Tell Me About It: Cheater? Stand up and face the music
Adapted from a recent online discussion.
Question: I'm not proud to admit this, but I cheated on my significant other. It's more like "having an affair," because it's still going on. The other guy is our friend, whose girlfriend is also our friend. We hang out all the time together. Anyway, we somehow started talking more and one thing led to another . . . .
We want to be together, as in, break up with our significant others and start dating.
The problem? One of his immediate family members is in a long-term relationship with one of hers (think siblings). We already know how awkward this would be. I know we should break up with our significant others, which I'm currently planning on doing, but how does the rest work out? How do we start dating without it being some huge scandal?

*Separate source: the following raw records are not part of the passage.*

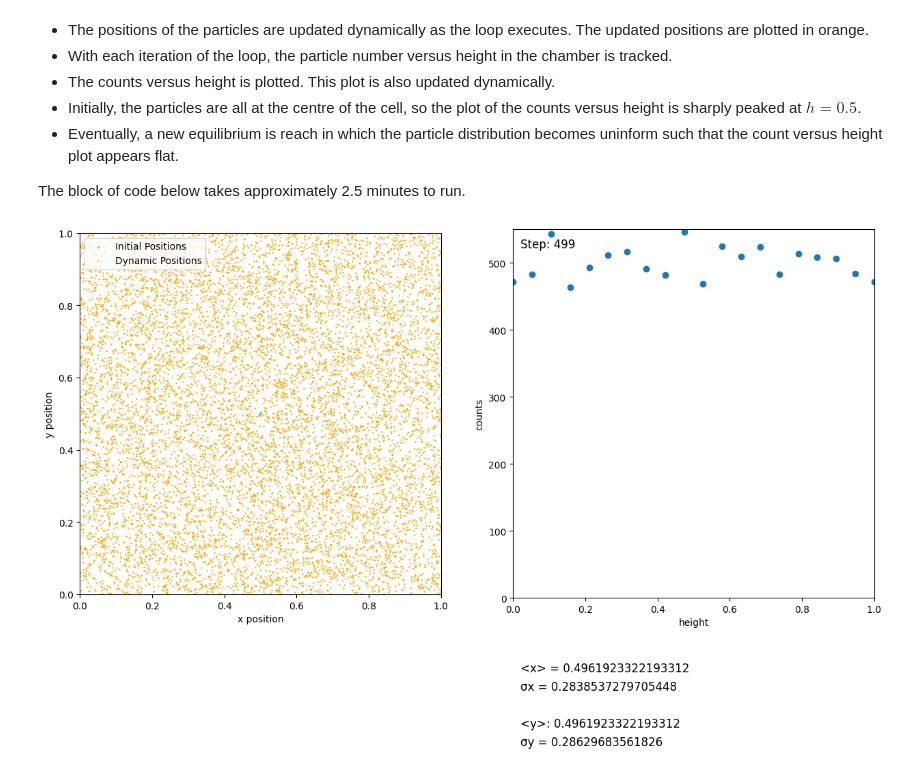
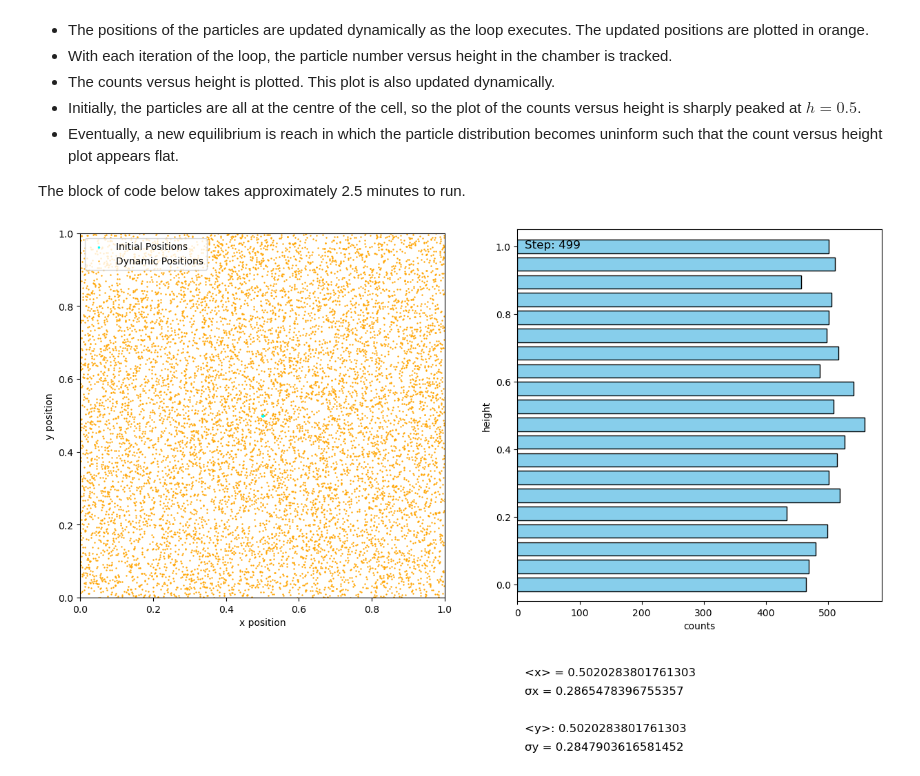
Before and after one commit to UBC-Okanagan-Python-Tutorials/Brownian-motion-diffusion, a Jupyter notebook: Brownian_motion_diffusion.ipynb, the cells around one changed output. Saved outputs shown, nothing was run; the diff lists cells and outputs as text; code cells hidden in the pictures.

```diff
--- a/Brownian_motion_diffusion.ipynb
+++ b/Brownian_motion_diffusion.ipynb
@@ -32,7 +32,6 @@ import matplotlib.pyplot as plt
 from IPython.display import display, clear_output, Markdown
 import time
 import warnings
-import jupyprint as jp
 
 with warnings.catch_warnings():
     warnings.simplefilter("ignore") # Suppress warning messages.
@@ -67,36 +66,36 @@ with warnings.catch_warnings():
         y = np.where(y < 0, y + 1, y) # If y < 0, add 1.  A particle that moves past the bottom boundary will appear near the top boundary.
         y = np.where(y > 1, y - 1, y) # If x > 1, subtract 1.  A particle that moves past the top boundary will appear near the bottom boundary.
 
         ax.clear()
         ax.scatter(x_initial, y_initial, s = 2, color='cyan', label='Initial Positions') # Plot the initial positions of the particles.
         ax.scatter(x, y, s=0.5, color='orange', label='Dynamic Positions') # Dynamically plot the new positions.
         ax.set_xlim(0, 1)
         ax.set_ylim(0, 1)
         ax.legend(loc='upper left')
         ax.set_xlabel("x position")
         ax.set_ylabel("y position")
 
         display(fig)
         clear_output(wait=True)
         time.sleep(1e-4)
 
         count, _ = np.histogram(y, bins=bin_edges) # Determine the particle count has a function of the height h.
 
         ax1.clear()
-        ax1.scatter(h, count) # Plot the particle count as a function of h.
-        ax1.set_xlim(0, 1)
-        ax1.set_ylim(0, None)  # Set the minimum y-range to be zero
+        ax1.barh(h, count, color = 'skyblue', align='center', edgecolor = 'k', height = 0.04) # Plot the particle count as a function of h.
+        ax1.set_ylim(-0.05, 1.05)
+        ax1.set_xlim(0, None)  # Set the minimum y-range to be zero
         ax1.annotate(f'Step: {step}', xy=(0.02, 0.95), xycoords='axes fraction', fontsize=12, color='black')
-        ax1.set_xlabel("height")
-        ax1.set_ylabel("counts")
+        ax1.set_ylabel("height")
+        ax1.set_xlabel("counts")
 
         x_bar = np.average(x)
         sigma_x = np.std(x)
         y_bar = np.average(y)
         sigma_y = np.std(y)
         ax1.annotate(f'<x> = {x_bar}', xy=(0.02, -0.2), xycoords='axes fraction', fontsize=12, color='black')
         ax1.annotate(f'σx = {sigma_x}', xy=(0.02, -0.25), xycoords='axes fraction', fontsize=12, color='black')
         ax1.annotate(f'<y>: {x_bar}', xy=(0.02, -0.35), xycoords='axes fraction', fontsize=12, color='black')
         ax1.annotate(f'σy = {sigma_y}', xy=(0.02, -0.4), xycoords='axes fraction', fontsize=12, color='black')
 # %% [output]
-[figure, old version]
+[figure, new version]
```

Answer: The scandalous behavior has already happened, so you'll just have to stand up and take it.
Break up with your (public) significant others immediately - like, tonight. Breakups don't take "planning," just guts.*
Then, take several weeks away from each other to clear your heads.
If you still want to be together at that point, then face the family with all the truth they need: "It wasn't planned, we just fell for each other. We showed horrible judgment, though, in dealing with these feelings. I'm sorry."
This isn't a golden ticket to forgiveness, since some or all of these family members might still blacklist you. The point is merely to assure people that you're not going to pile on the insults by pretending things didn't go down the way they did. It's also a good idea for your future. Wherever you end up - together or apart, in the fold or banished from it - it's best to focus on what you did, why, and whether this means either of you will do this again, versus how best to get away with it. And no "love made us do it" cop-outs; there's always more to it.
*Exception: People who leave an abuser do need to plan, carefully.
Question: Just curious why you recommended a multi-week break? They seem pretty sure they want to be together - so why suffer through a hard time apart? I also am with someone I started dating as part of an affair, and people say this to me all the time. I just can't see any merit in it.
Answer: Because being on your own between relationships has a corrective effect. It helps you see what you'd do or wear or eat, when you'd go to bed, when you'd get up, what you'd watch or listen to, and on and on, without having someone else's needs, wants, and tastes to accommodate. It helps you remember who you are.
In fact, being free from old routines and limitations can feel euphoric. So: Are you sure it's this new person who makes you feel so happy, or is it just freedom from an old love that didn't fit anymore?
A break will help you tell the difference - particularly important when you're attracted to someone and thus poorly positioned to spot where you'll need to bend for this new person's needs, wants, and tastes.
E-mail Carolyn Hax at firstname.lastname@example.org.